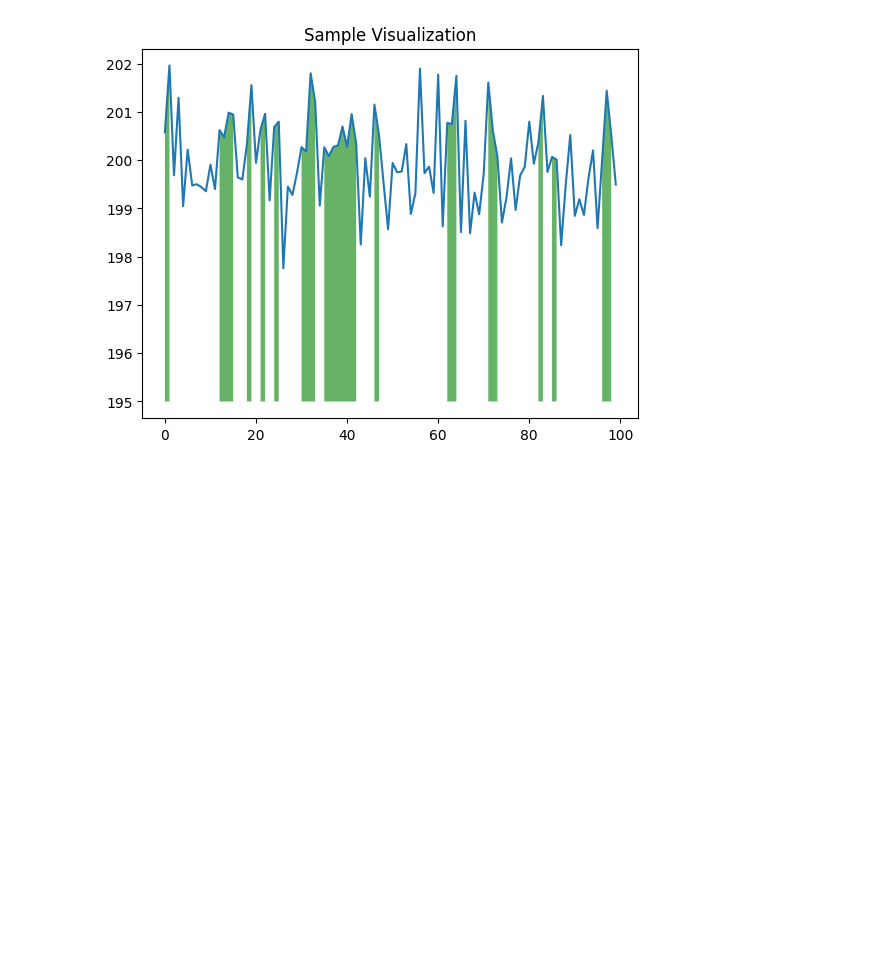
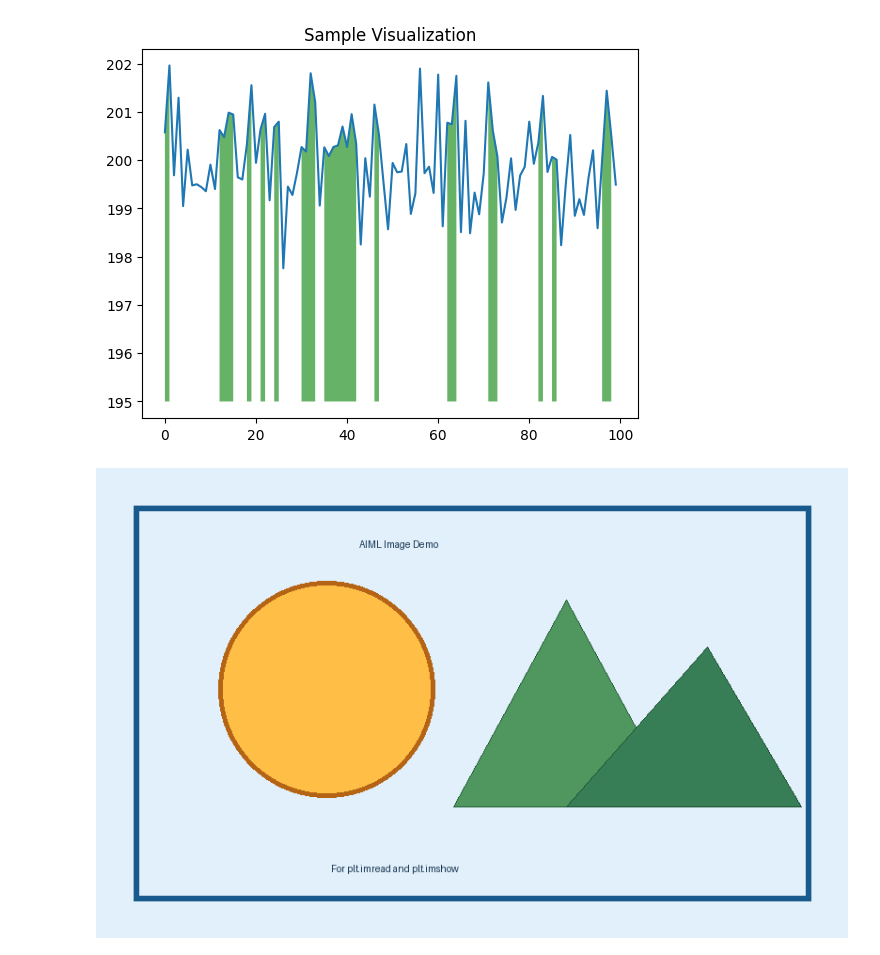
Before and after one commit to Abdul-Aleem-2007/aiml-training-submission, a Jupyter notebook: AIML Sep 2026_Basics of Python.ipynb, the cells around one changed output. Cells and saved outputs as stored; diff of their text form; code cells hidden in the pictures; blank space fills up the shorter version.

Commit message:
Add completed answers with image output

```diff
--- a/AIML Sep 2026_Basics of Python.ipynb
+++ b/AIML Sep 2026_Basics of Python.ipynb
@@ -534,0 +548,16 @@ plt.show()
+# %%
+# Answer 3(c): Read and display an image from Google Drive
+from google.colab import drive
+import matplotlib.pyplot as plt
+import matplotlib.image as mpimg
+
+drive.mount('/content/drive')
+image_path = '/content/drive/MyDrive/aiml_image_demo.png'
+image = mpimg.imread(image_path)
+plt.figure(figsize=(8, 6))
+plt.imshow(image)
+plt.axis('off')
+plt.title('Image loaded from Google Drive')
+plt.show()
+# %% [output]
+[figure, added]
```
Also changed, not shown: parts of 4 cells of this notebook.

§ **ACTION ITEM**
From the material above, return every line that contains "import".

§ **YOUR SOLUTION**
+from google.colab import drive
+import matplotlib.pyplot as plt
+import matplotlib.image as mpimg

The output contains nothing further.